# [Supplied data]
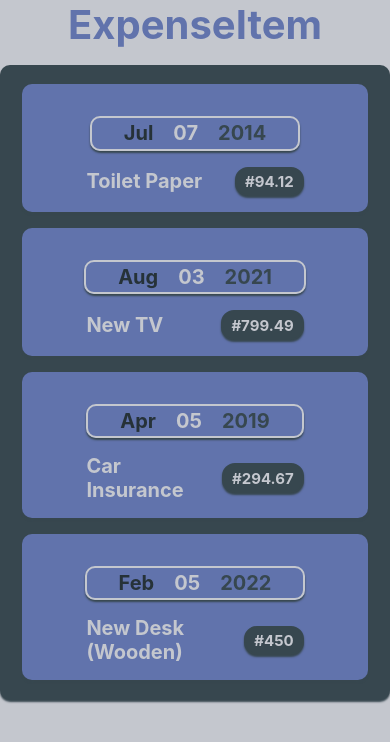
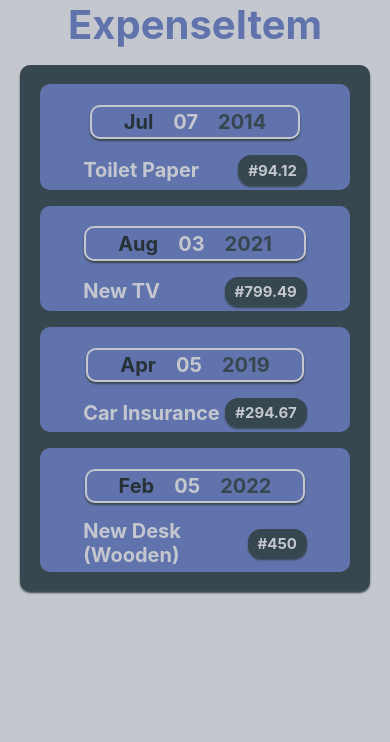
Before and after one commit to TonniPaul/expenseTrackerApp, a React (Create React App) app: page / in a window 390 px wide. Shown: the top 742 px of the page. Built offline with nearby package versions, Linux system fonts and the light colour scheme.

Commit message:
reduced mobile padding

```diff
--- a/src/componennts/ExpenseItem.css
+++ b/src/componennts/ExpenseItem.css
@@ -65,6 +65,7 @@
   width: 90%;
   gap: 1rem;
   flex-direction: column;
+  padding: .3rem .7rem;
 }
 .dateData{
   display: flex;
```
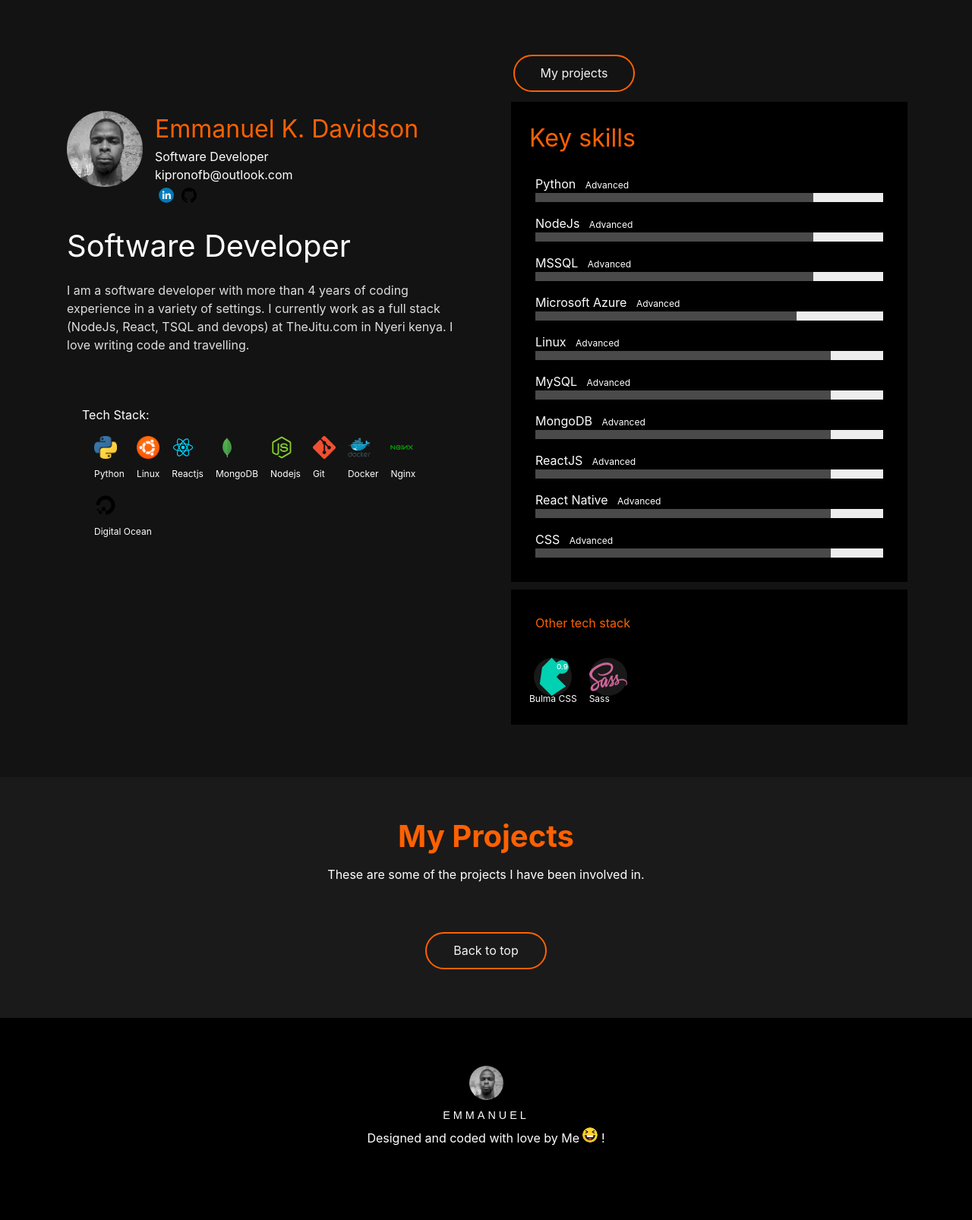
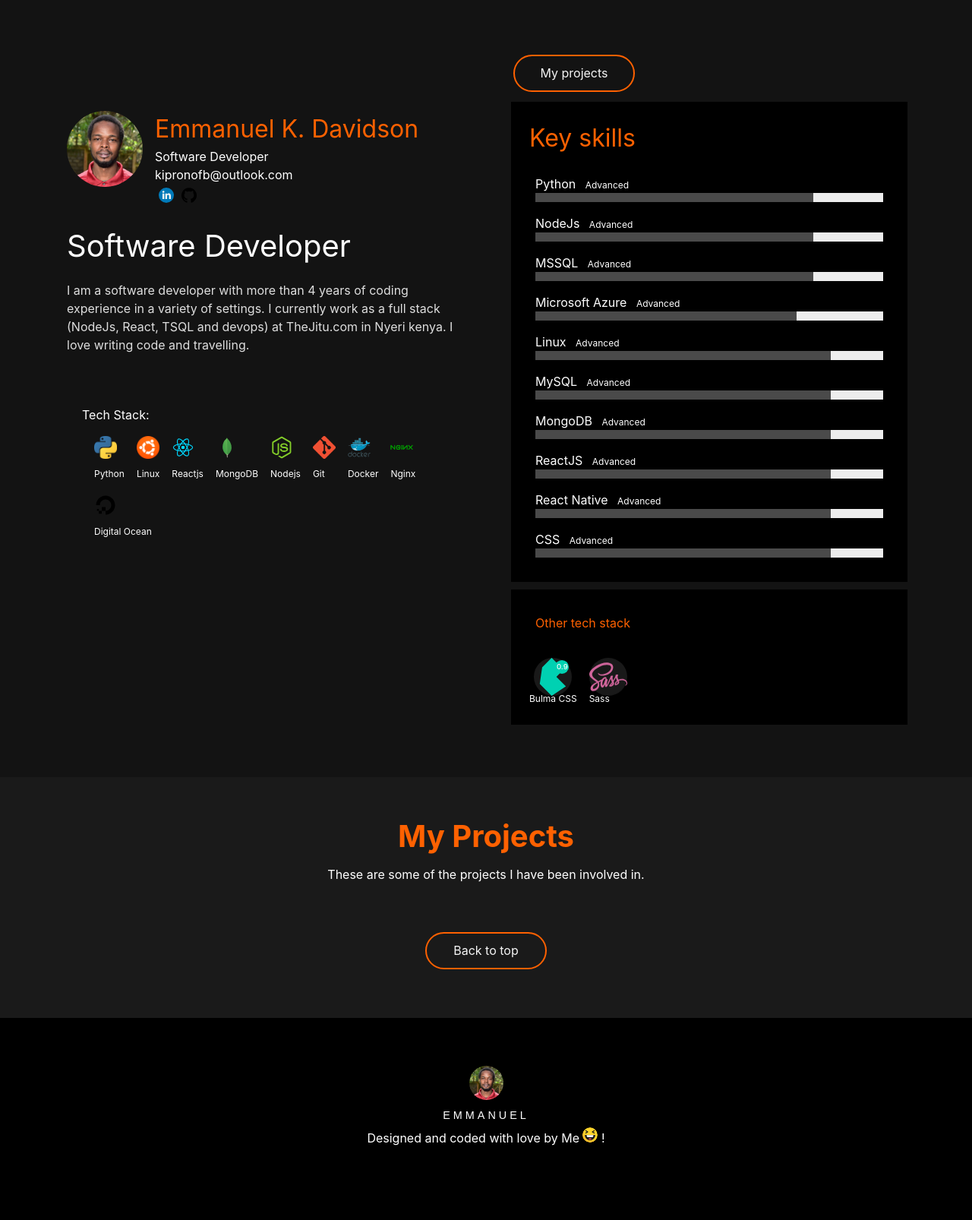
Before and after one commit to FAenX/faenx.github.io, a Jekyll site: the page built from index.html, in a window 1280 px wide. Shown: the whole page at 76% size. Built offline with Jekyll 4.4.1, drawn with Linux system fonts in a browser that asks for light colours; nearby versions of some CDN libraries; a script that is not in the unit is left out.

Commit message:
update dp

```diff
--- a/Gemfile
+++ b/Gemfile
@@ -7,5 +7,5 @@ git_source(:github) {|repo_name| "https://github.com/#{repo_name}" }
 
 gem "jekyll-sitemap"
 gem "jekyll-seo-tag"
-# gem "jekyll"
+gem "jekyll"
 gem "github-pages"
--- a/_config.yml
+++ b/_config.yml
@@ -1,5 +1,5 @@
 
-url: emmanueldavidson.info
+url: faenx.github.io
 title: Emmanuel Kiprono Davidson
 tagline: Software Developer profile
 description: Emmanuel Kiprono Davidson Software Developer Profile
```
Also changed, not shown: Gemfile.lock, assets/images/profile-image.jpeg.
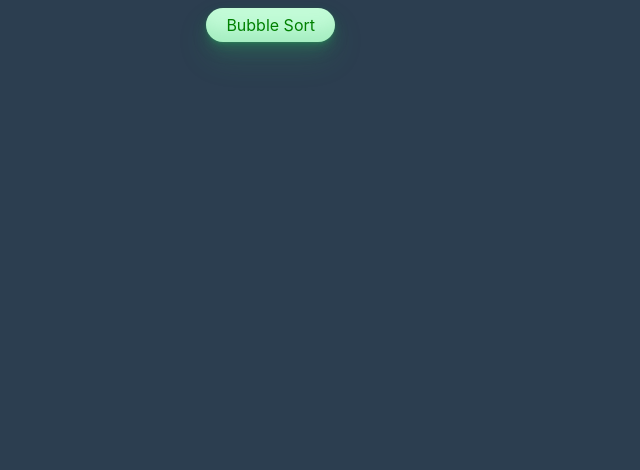
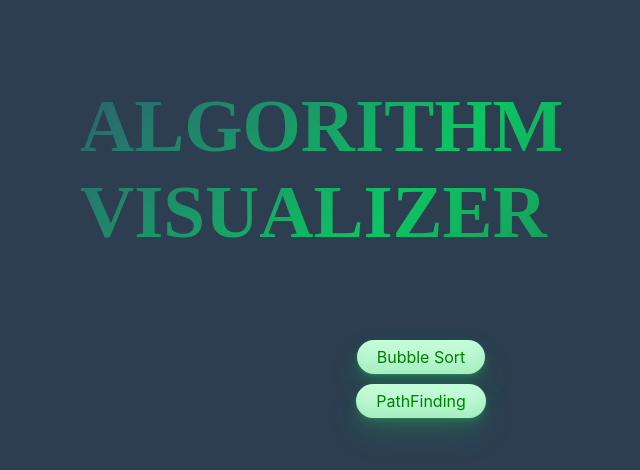
Before and after one commit to calingoia2001/BubbleSort-Algorithm-Visualizer-Project, a plain HTML site: page Main/MainPage/Main.html in a window 1280 px wide. Shown: the whole page, without its empty margins (244-884 px from the left). Drawn offline with Linux system fonts and the light colour scheme.

Commit message:
styled main page

```diff
--- a/Main/BubbleSort/index.js
+++ b/Main/BubbleSort/index.js
@@ -47,7 +47,7 @@ async function bubbleSort(array) {
     return array;
 }
 
-async function selectionSort(array) {
+/*async function selectionSort(array) {
     let bars = document.getElementsByClassName("bar");
     let speed = document.getElementById('speedRange').value;
     for(let i = 0 ; i < array.length; i++) {
@@ -75,7 +75,7 @@ async function selectionSort(array) {
         await sleep(speed);
     }
     return array;
-}
+}*/
 
 randomize_arr.addEventListener('click', () => {
     randomUnsortedArray();
@@ -90,7 +90,6 @@ randomize_arr.addEventListener('click', () => {
 
 sort_btn.addEventListener('click', () => {
     bubbleSort(unsortedArr);
-    //selectionSort(unsortedArr);
 })
 
 rst_btn.addEventListener('click', () => {
--- a/Main/MainPage/Main.html
+++ b/Main/MainPage/Main.html
@@ -9,10 +9,24 @@
     <title>Algoritm visualizer</title>
 </head>
 <body>
-    <button class="btns" id="bubblesort">Bubble Sort</button>
+
+    <div class="row">
+        <div class="col-md-12 text-center">
+          <h3 class="animate-charcter">Algorithm Visualizer</h3>
+        </div>
+      </div>
+
+    <div class="buttons" style="margin: 0 auto; width: 200px; text-align: center;">
+        <button class="btns" id="bubblesort" data-inline="true">Bubble Sort</button>
+        <button class="btns" id="pathfinding" data-inline="true">PathFinding</button>
+    </div>
+
     <script>
         document.getElementById('bubblesort').addEventListener('click', () => {
             location.href = "../BubbleSort/index.html";
+        });
+        document.getElementById('pathfinding').addEventListener('click', () => {
+            location.href = "../PathFinding/index.html";
         })
     </script>
 </body>
--- a/Main/MainPage/styleMain.css
+++ b/Main/MainPage/styleMain.css
@@ -3,7 +3,8 @@ body{
 }
 
 .btns {
-    margin-left: 35%;
+    margin-left: 25%;
+    margin-top: 5%;
     background-color: #c2fbd7;
     border-radius: 100px;
     box-shadow: rgba(44, 187, 99, .2) 0 -25px 18px -14px inset,rgba(44, 187, 99, .15) 0 1px 2px,rgba(44, 187, 99, .15) 0 2px 4px,rgba(44, 187, 99, .15) 0 4px 8px,rgba(44, 187, 99, .15) 0 8px 16px,rgba(44, 187, 99, .15) 0 16px 32px;
@@ -21,3 +22,36 @@ body{
     -webkit-user-select: none;
     touch-action: manipulation;
 }
+
+.buttons {
+    align-items: center;
+}
+
+.animate-charcter
+{
+   text-transform: uppercase;
+   margin-left: 25%;
+  background-image: linear-gradient(
+    -225deg,
+    #231557 0%,
+    #44107a 29%,
+    #0dc462 67%,
+    #2c3e50 100%
+  );
+  background-size: auto auto;
+  background-clip: border-box;
+  background-size: 200% auto;
+  color: #fff;
+  background-clip: text;
+  -webkit-background-clip: text;
+  -webkit-text-fill-color: transparent;
+  animation: textclip 2s linear infinite;
+  display: inline-block;
+      font-size: 75px;
+}
+
+@keyframes textclip {
+  to {
+    background-position: 200% center;
+  }
+}
```
Also changed, not shown: Main/Pathfinding/index.html (added, +12 -0 lines), Main/Pathfinding/index.js (added), Main/Pathfinding/style.css (added).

# [Instructions to follow]
Produce an exact copy of every line above, with the images left out.

# [Response for this exercise]
Before and after one commit to TonniPaul/expenseTrackerApp, a React (Create React App) app: page / in a window 390 px wide. Shown: the top 742 px of the page. Built offline with nearby package versions, Linux system fonts and the light colour scheme.

Commit message:
reduced mobile padding

```diff
--- a/src/componennts/ExpenseItem.css
+++ b/src/componennts/ExpenseItem.css
@@ -65,6 +65,7 @@
   width: 90%;
   gap: 1rem;
   flex-direction: column;
+  padding: .3rem .7rem;
 }
 .dateData{
   display: flex;
```
Before and after one commit to FAenX/faenx.github.io, a Jekyll site: the page built from index.html, in a window 1280 px wide. Shown: the whole page at 76% size. Built offline with Jekyll 4.4.1, drawn with Linux system fonts in a browser that asks for light colours; nearby versions of some CDN libraries; a script that is not in the unit is left out.

Commit message:
update dp

```diff
--- a/Gemfile
+++ b/Gemfile
@@ -7,5 +7,5 @@ git_source(:github) {|repo_name| "https://github.com/#{repo_name}" }
 
 gem "jekyll-sitemap"
 gem "jekyll-seo-tag"
-# gem "jekyll"
+gem "jekyll"
 gem "github-pages"
--- a/_config.yml
+++ b/_config.yml
@@ -1,5 +1,5 @@
 
-url: emmanueldavidson.info
+url: faenx.github.io
 title: Emmanuel Kiprono Davidson
 tagline: Software Developer profile
 description: Emmanuel Kiprono Davidson Software Developer Profile
```
Also changed, not shown: Gemfile.lock, assets/images/profile-image.jpeg.
Before and after one commit to calingoia2001/BubbleSort-Algorithm-Visualizer-Project, a plain HTML site: page Main/MainPage/Main.html in a window 1280 px wide. Shown: the whole page, without its empty margins (244-884 px from the left). Drawn offline with Linux system fonts and the light colour scheme.

Commit message:
styled main page

```diff
--- a/Main/BubbleSort/index.js
+++ b/Main/BubbleSort/index.js
@@ -47,7 +47,7 @@ async function bubbleSort(array) {
     return array;
 }
 
-async function selectionSort(array) {
+/*async function selectionSort(array) {
     let bars = document.getElementsByClassName("bar");
     let speed = document.getElementById('speedRange').value;
     for(let i = 0 ; i < array.length; i++) {
@@ -75,7 +75,7 @@ async function selectionSort(array) {
         await sleep(speed);
     }
     return array;
-}
+}*/
 
 randomize_arr.addEventListener('click', () => {
     randomUnsortedArray();
@@ -90,7 +90,6 @@ randomize_arr.addEventListener('click', () => {
 
 sort_btn.addEventListener('click', () => {
     bubbleSort(unsortedArr);
-    //selectionSort(unsortedArr);
 })
 
 rst_btn.addEventListener('click', () => {
--- a/Main/MainPage/Main.html
+++ b/Main/MainPage/Main.html
@@ -9,10 +9,24 @@
     <title>Algoritm visualizer</title>
 </head>
 <body>
-    <button class="btns" id="bubblesort">Bubble Sort</button>
+
+    <div class="row">
+        <div class="col-md-12 text-center">
+          <h3 class="animate-charcter">Algorithm Visualizer</h3>
+        </div>
+      </div>
+
+    <div class="buttons" style="margin: 0 auto; width: 200px; text-align: center;">
+        <button class="btns" id="bubblesort" data-inline="true">Bubble Sort</button>
+        <button class="btns" id="pathfinding" data-inline="true">PathFinding</button>
+    </div>
+
     <script>
         document.getElementById('bubblesort').addEventListener('click', () => {
             location.href = "../BubbleSort/index.html";
+        });
+        document.getElementById('pathfinding').addEventListener('click', () => {
+            location.href = "../PathFinding/index.html";
         })
     </script>
 </body>
--- a/Main/MainPage/styleMain.css
+++ b/Main/MainPage/styleMain.css
@@ -3,7 +3,8 @@ body{
 }
 
 .btns {
-    margin-left: 35%;
+    margin-left: 25%;
+    margin-top: 5%;
     background-color: #c2fbd7;
     border-radius: 100px;
     box-shadow: rgba(44, 187, 99, .2) 0 -25px 18px -14px inset,rgba(44, 187, 99, .15) 0 1px 2px,rgba(44, 187, 99, .15) 0 2px 4px,rgba(44, 187, 99, .15) 0 4px 8px,rgba(44, 187, 99, .15) 0 8px 16px,rgba(44, 187, 99, .15) 0 16px 32px;
@@ -21,3 +22,36 @@ body{
     -webkit-user-select: none;
     touch-action: manipulation;
 }
+
+.buttons {
+    align-items: center;
+}
+
+.animate-charcter
+{
+   text-transform: uppercase;
+   margin-left: 25%;
+  background-image: linear-gradient(
+    -225deg,
+    #231557 0%,
+    #44107a 29%,
+    #0dc462 67%,
+    #2c3e50 100%
+  );
+  background-size: auto auto;
+  background-clip: border-box;
+  background-size: 200% auto;
+  color: #fff;
+  background-clip: text;
+  -webkit-background-clip: text;
+  -webkit-text-fill-color: transparent;
+  animation: textclip 2s linear infinite;
+  display: inline-block;
+      font-size: 75px;
+}
+
+@keyframes textclip {
+  to {
+    background-position: 200% center;
+  }
+}
```
Also changed, not shown: Main/Pathfinding/index.html (added, +12 -0 lines), Main/Pathfinding/index.js (added), Main/Pathfinding/style.css (added).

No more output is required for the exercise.